Verdict: 5 / 5
Japandroids are a two-man garage rock band from Vancouver. The label is erroneous because no garage could withstand the sort of energy they expel. Even if it could, the reckless abandon implored by their music means the crowd would bring the walls down quicker than Samson. For two guys they make an immense and life-affirming noise. Celebration Rock is their second album after 2009’s Post-Nothing. It opens and closes with the sound of fireworks; what occurs for the half hour in between is a victory lap ran at the pace of a sprint.
The outline for their approach was forged on Post-Nothing, which could fittingly be summarised with the first single’s title: ‘Young Hearts Spark Fire’. It was raw and flooded with a yearning for youthful commotion. Celebration Rock leans away from nostalgia though; it’s triumphant and fixated on youth not as a lost relic, but as a disposition to be wielded. That sort of outlook could be passed off as naïve were it not delivered which such admirable conviction and infectiousness force. Granted, this is a band that on early outtake ‘Coma Complacency’ carried almost an entire song on the repeated delivery of an inciting “Hey!”
Brian King’s guitar work is as fuzzy and full throttled as ever, and drumming from David Prowse still comes at the same astounding velocity. What elevates Celebration Rock above it predecessor is how it manages to capture a clearer, more vibrant cohesion between the two. There has also been noticeable lyrical development, allowing them to better articulate their doctrine of unrestraint. It proves to be an utterly convincing one throughout.
‘The Nights of Wine and Roses’ is a rallying, boisterous opener, exploding at its end with a line that drives home the album’s forward-looking perspective: “We don’t cry for those nights to arrive/ We yell like hell to the heavens.” The intensity doesn’t let up through anthemic ‘Fire’s Highway’ and the ballistic pace of ‘Evil’s Sway’. The back-end of the album really sees Japandroids in full stride. Massive first single, ‘The House That Heaven Built’, is a strong statement of intent. Along with contagious fist-pumping “oh ohs”, King finds clarity singing “It’s a lifeless life/ With no fixed address to give/ But you’re not mine to die for anymore/ So I must live.” Whether it’s the bouncing guitar fuzz of ‘Adrenaline Nightshift’ or the endearing lyrics heard on ‘Younger Us’, it’s appealing how little analyzation is required to participate in the fun.

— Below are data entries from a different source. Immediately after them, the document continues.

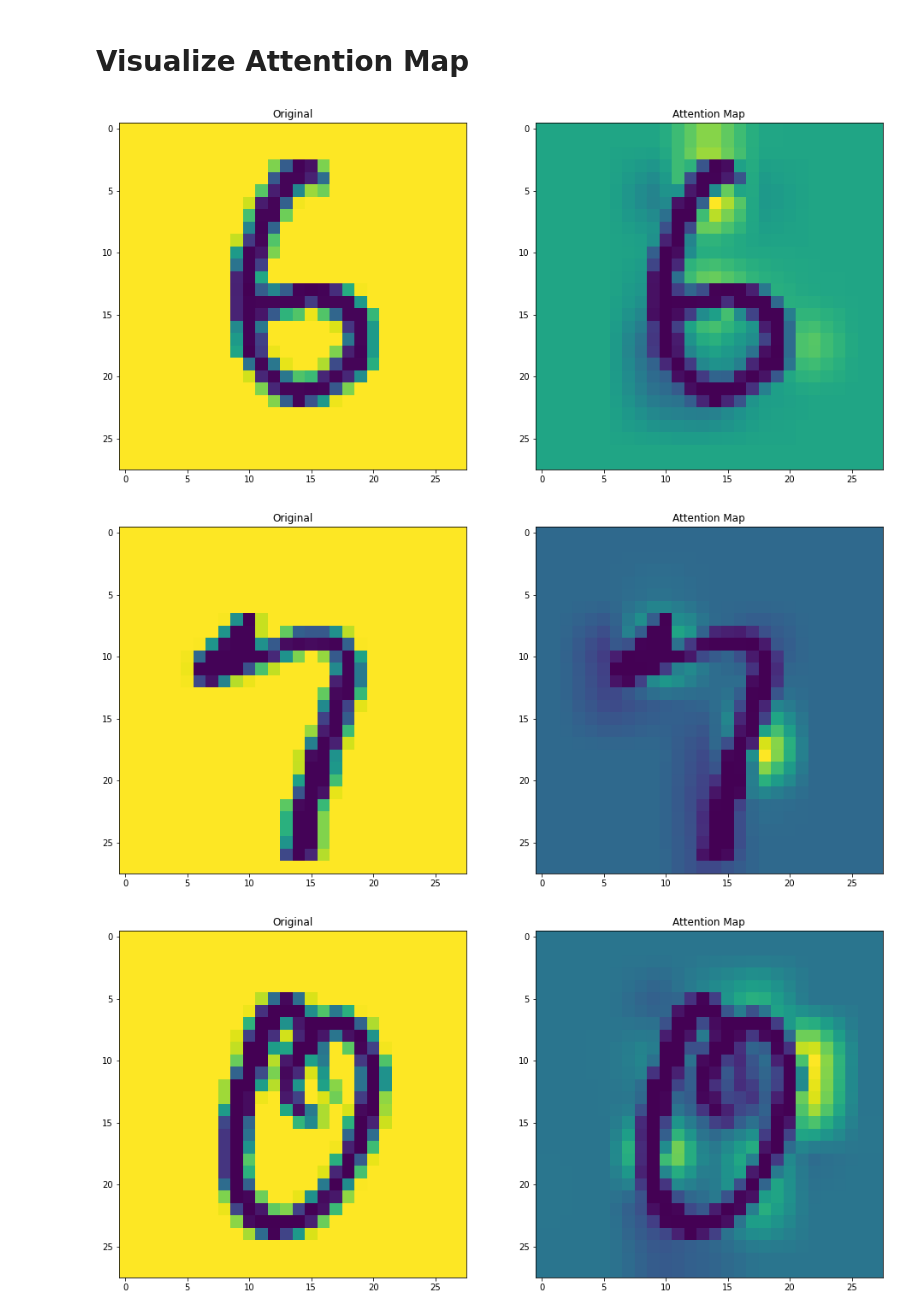
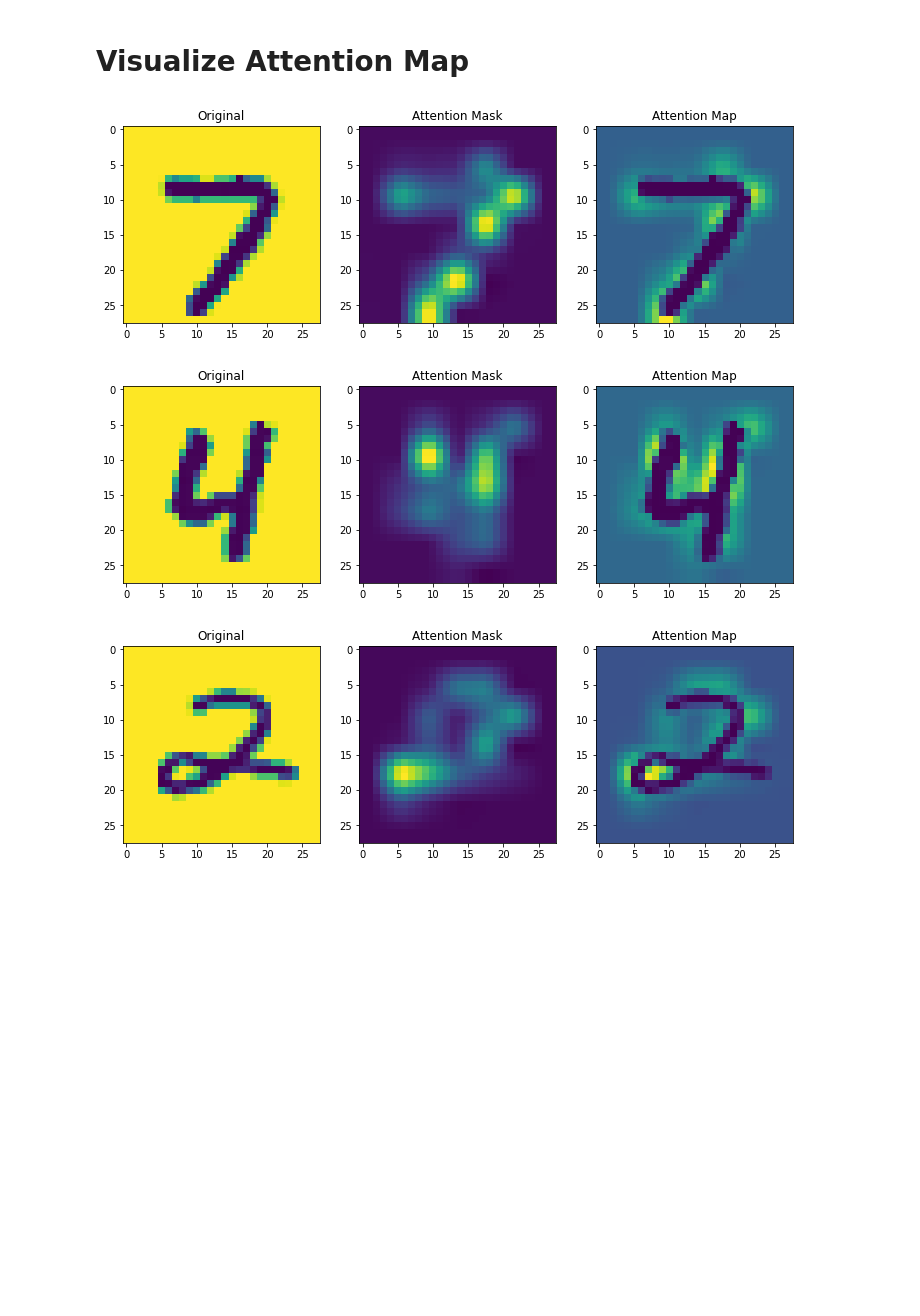
Before and after one commit to jo1jun/Vision_Transformer, a Jupyter notebook: VisualizeAttentionMap.ipynb, the cells around one changed output. Drawn from its saved outputs; the diff is of its cells as text; code cells hidden in the pictures; blank space fills up the shorter version.

```diff
--- a/VisualizeAttentionMap.ipynb
+++ b/VisualizeAttentionMap.ipynb
@@ -197,12 +206,15 @@ class Encoder(nn.Module):
 
         # src: [batch_size, src_len]
 
+        attentions = []
+
         for layer in self.layers:
             src, attention = layer(src)
+            attentions.append(attention)
 
         # src: [batch_size, src_len, d_model]
 
-        return src, attention
+        return src, attentions
 # %% [markdown]
 # Patch maker & Flatten
 
@@ -443,10 +471,11 @@ ff_dim = 1024
 dropout_ratio = 0.2
 output_dim = 10
 
-epoch = 10
+num_epochs = 10
 # %%
 model = VisionTransformer(channel, patch_size, d_model, n_layers, nhead, ff_dim, dropout_ratio, output_dim)
-optimizer = torch.optim.Adam(model.parameters())
-
-trainer(model, optimizer, epoch)
+criterion = nn.CrossEntropyLoss()
+optimizer = optim.Adam(model.parameters())
+scheduler = lr_scheduler.StepLR(optimizer, 3)
+model = trainer('ViT_MNIST', model, criterion, optimizer, scheduler, num_epochs)
 # %% [output]
@@ -491,47 +519,47 @@ test accuracy 98.170%
 # %%
 # reference : https://github.com/jeonsworld/ViT-pytorch/blob/main/visualize_attention_map.ipynb
 
 import cv2
 
 idxs = np.random.choice(range(len(mnist_test.data)), 10, False)
 for idx in idxs:
   im = mnist_test.data[idx]
   im = 255 - im # image 값 반전
 
   # encoder 에서 나온 attention 을 head 에 대해 평균.
-  _, attention = model(im.unsqueeze(0).unsqueeze(1).to(device, torch.float))
-  attention = attention.cpu().detach()
-  attention = reduce(attention, 'b h len1 len2 -> len1 len2', 'mean')
+  _, attentions = model(im.unsqueeze(0).unsqueeze(1).to(device, torch.float))
+  att_mat = torch.stack(attentions).squeeze(1)
+  att_mat = att_mat.cpu().detach()
 
-  # attention: [len1, len2] # len1, len2 : [1 + patch 길이, 1 + patch 길이]
+  att_mat = reduce(att_mat, 'b h len1 len2 -> b len1 len2', 'mean')
 
-  # To account for residual connections, we add an identity matrix to the attention matrix and re-normalize the weights.
-  residual_att = torch.eye(attention.size(1))
-  aug_attention = attention + residual_att
-  aug_attention = aug_attention / aug_attention.sum(dim=-1).unsqueeze(-1)
+  residual_att = torch.eye(att_mat.size(1))
+  aug_att_mat = att_mat + residual_att
+  aug_att_mat = aug_att_mat / aug_att_mat.sum(dim=-1).unsqueeze(-1)
 
   # Recursively multiply the weight matrices
-  joint_attentions = torch.zeros(aug_attention.size())
-  joint_attentions[0] = aug_attention[0]
+  joint_attentions = torch.zeros(aug_att_mat.size())
+  joint_attentions[0] = aug_att_mat[0]
 
-  for n in range(1, aug_attention.size(0)):
-      joint_attentions[n] = torch.matmul(aug_attention[n], joint_attentions[n-1])
+  for n in range(1, aug_att_mat.size(0)):
+      joint_attentions[n] = torch.matmul(aug_att_mat[n], joint_attentions[n-1])
 
   # Attention from the output token to the input space.
-  v = joint_attentions
-  grid_size = int(np.sqrt(aug_attention.size(-1)))
+  v = joint_attentions[-1]
+  grid_size = int(np.sqrt(aug_att_mat.size(-1)))
   mask = v[0, 1:].reshape(grid_size, grid_size).detach().numpy()
-  mask = cv2.resize(mask / mask.max(), im.shape)[..., np.newaxis]
-
+  mask = cv2.resize(mask / mask.max(), (im.shape[1], im.shape[0]))[..., np.newaxis]
   result = (mask.squeeze() * im.numpy()).astype("uint8")
 
-  fig, (ax1, ax2) = plt.subplots(ncols=2, figsize=(16, 16))
+  fig, (ax1, ax2, ax3) = plt.subplots(ncols=3, figsize=(12, 12))
 
   ax1.set_title('Original')
-  ax2.set_title('Attention Map')
+  ax2.set_title('Attention Mask')
+  ax3.set_title('Attention Map')
   _ = ax1.imshow(im)
-  _ = ax2.imshow(result)
+  _ = ax2.imshow(mask.squeeze())
+  _ = ax3.imshow(result)
 # %% [output]
-[figure, old version]
+[figure, new version]
-[figure, old version]
+[figure, new version]
-[figure, old version]
+[figure, new version]
```
Also changed, not shown: parts of 9 cells of this notebook.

Like previous efforts, Celebration Rock is composed of relatively simple songs, but here they are presented in a way that grants them a quality nothing short of vital.
With the exception of ill-placed cover track ‘For the Love of Ivy’, Celebration Rock is essentially without flaw. The album is refreshing in that it transcends nostalgia; it serves as a liberating attack on the present with the inexplicable whims of youth. You are unlikely to hear a more propulsive argument for letting go.